It turns out that they’re really repairing it. They’ve replaced most of the external case in order to fix the warp, and are waiting on some parts to finish up. On one hand, it strikes me as good practice to repair, rather than replace, the unit, even if it involves fairly dramatic re-building of the MacBook’s body (“we have the technology…”). It suggests that somebody is actually looking at the work that is being done, and I like the idea of Apple Certified Craftsmen running their fingers along the case seams. (To be fair, there are plenty of things that I like—gnomes, for instance—whose actual existence I’m not prepared to assert.) And it makes it more likely I’ll get back the same quiet and not-too-hot machine that I started with. On the other hand I’m a bit cranky because they won’t have the final couple of parts (at the master Apple repair facility, they have to wait for parts?) for “another few business days.”
So on balance I think the good outweighs the bad, but I’m still more-than-ready to get back to work on that fun little machine.
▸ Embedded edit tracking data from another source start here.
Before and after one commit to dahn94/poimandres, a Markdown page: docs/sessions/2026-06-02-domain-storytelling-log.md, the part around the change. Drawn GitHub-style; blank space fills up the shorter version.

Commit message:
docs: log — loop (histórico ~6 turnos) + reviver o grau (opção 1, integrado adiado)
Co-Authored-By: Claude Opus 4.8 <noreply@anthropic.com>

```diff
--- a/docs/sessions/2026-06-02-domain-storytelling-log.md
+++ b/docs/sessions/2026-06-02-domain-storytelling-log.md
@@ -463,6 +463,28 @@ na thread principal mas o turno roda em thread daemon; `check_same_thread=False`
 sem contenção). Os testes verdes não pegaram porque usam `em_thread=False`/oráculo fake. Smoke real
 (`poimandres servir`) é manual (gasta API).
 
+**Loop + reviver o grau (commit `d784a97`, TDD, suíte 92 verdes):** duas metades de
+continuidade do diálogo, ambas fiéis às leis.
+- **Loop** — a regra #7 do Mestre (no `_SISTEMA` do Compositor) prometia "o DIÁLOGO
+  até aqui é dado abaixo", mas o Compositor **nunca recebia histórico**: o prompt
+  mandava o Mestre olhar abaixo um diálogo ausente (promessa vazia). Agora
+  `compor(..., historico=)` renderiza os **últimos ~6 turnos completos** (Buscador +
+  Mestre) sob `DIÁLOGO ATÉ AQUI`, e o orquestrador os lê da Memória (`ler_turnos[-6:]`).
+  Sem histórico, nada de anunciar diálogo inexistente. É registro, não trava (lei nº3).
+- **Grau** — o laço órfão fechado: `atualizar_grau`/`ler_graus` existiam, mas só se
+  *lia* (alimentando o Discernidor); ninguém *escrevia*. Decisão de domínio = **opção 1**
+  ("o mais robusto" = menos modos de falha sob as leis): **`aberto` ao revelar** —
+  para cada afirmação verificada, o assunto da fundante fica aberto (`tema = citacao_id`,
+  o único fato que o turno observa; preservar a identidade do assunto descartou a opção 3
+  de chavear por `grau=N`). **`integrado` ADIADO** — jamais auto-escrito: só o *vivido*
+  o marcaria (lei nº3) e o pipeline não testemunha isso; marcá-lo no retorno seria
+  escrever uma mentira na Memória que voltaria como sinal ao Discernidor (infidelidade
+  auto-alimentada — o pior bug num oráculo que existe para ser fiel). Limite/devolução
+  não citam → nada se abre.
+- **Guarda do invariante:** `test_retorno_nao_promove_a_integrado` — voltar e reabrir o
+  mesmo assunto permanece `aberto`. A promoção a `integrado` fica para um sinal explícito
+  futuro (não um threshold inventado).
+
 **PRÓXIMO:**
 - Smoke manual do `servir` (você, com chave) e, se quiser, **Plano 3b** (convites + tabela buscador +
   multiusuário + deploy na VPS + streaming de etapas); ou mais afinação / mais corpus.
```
June 20 update. A change in status.
Now I just hope to get the shipment before evacuation.
There is good news about the MacBook, and there is bad news about the MacBook. The good news is that in ten days of use I haven’t seen any of the extreme heat or moo-noise issues that are making the rounds on the complain-a-rama forums. Instead, I have had a solid week+ of perfect performance: It’s fast (I put 2GB of RAM in it), quiet, not unreasonably hot (no more so on the lap than the Toshiba it is replacing), has a keyboard that takes a bit of getting used to but is quite nice to work with, and the screen is slick: A nice wide aspect ratio, clear and sharp. It’s light enough to carry around for a twenty-minute walk from one’s hotel to a coffee shop or campus.
And until the last few days, I would have noted that the build quality is excellent. I was going to say that the laptop has a bit of heft, but it’s a solid, comfortable-feeling piece of equipment. And so we come to the bad news: It’s still largely solid, but the bezels around the keyboard and the screen have some warp—whether it was there when I received the MacBook or developed over the past week of (relatively light) use, I’m not sure. But it’s certainly there now. I’ve posted a few photos.
Manufacturing defect? Purely cosmetic? Something that represents a heat-related issue? Something that will get worse? I don’t know. On one hand, it strikes me as a mostly but not entirely cosmetic issue, and I hate to be That Guy who gets all cranky when his laptop gets a scrape. But I’m concerned that this represents a defect that could come back and cost me more time/money/effort in the future. And the nice people on the phone at Apple did indicate that it’s something that they can remedy, so as much as I don’t want to give up my otherwise-perfectly-functioning LovelyBook, I’m going to ship it on home for a checkup.
If it comes back mooing, I’m gonna be pissed.
Update: Apple has a pretty slick mail-in repair program, with just two potential issues: 1) They seem to have forgotten to put my pickup order in the system the first time around, and 2) They should probably put the number to notify DHL that you’re ready for them to pickup the box, on something other than the invoice that you seal up inside of the box. Just sayin’. Folks need that number, and it’s all taped up inside the box.
I present the two most dreaded words in the expedited mail business: shipping exception.
Update: It has come to my attention that the interaction of those two words with two more words—holiday weekend—creates an even heavier dread.
Update II: FedEx delivered! They managed to truck my little package along much more quickly than they or I had expected, and I’ve been putting the new machine through its paces since Friday. Perhaps I’ll do something bloggy, like a review, before too long. The short story is: This little thing is pretty cool.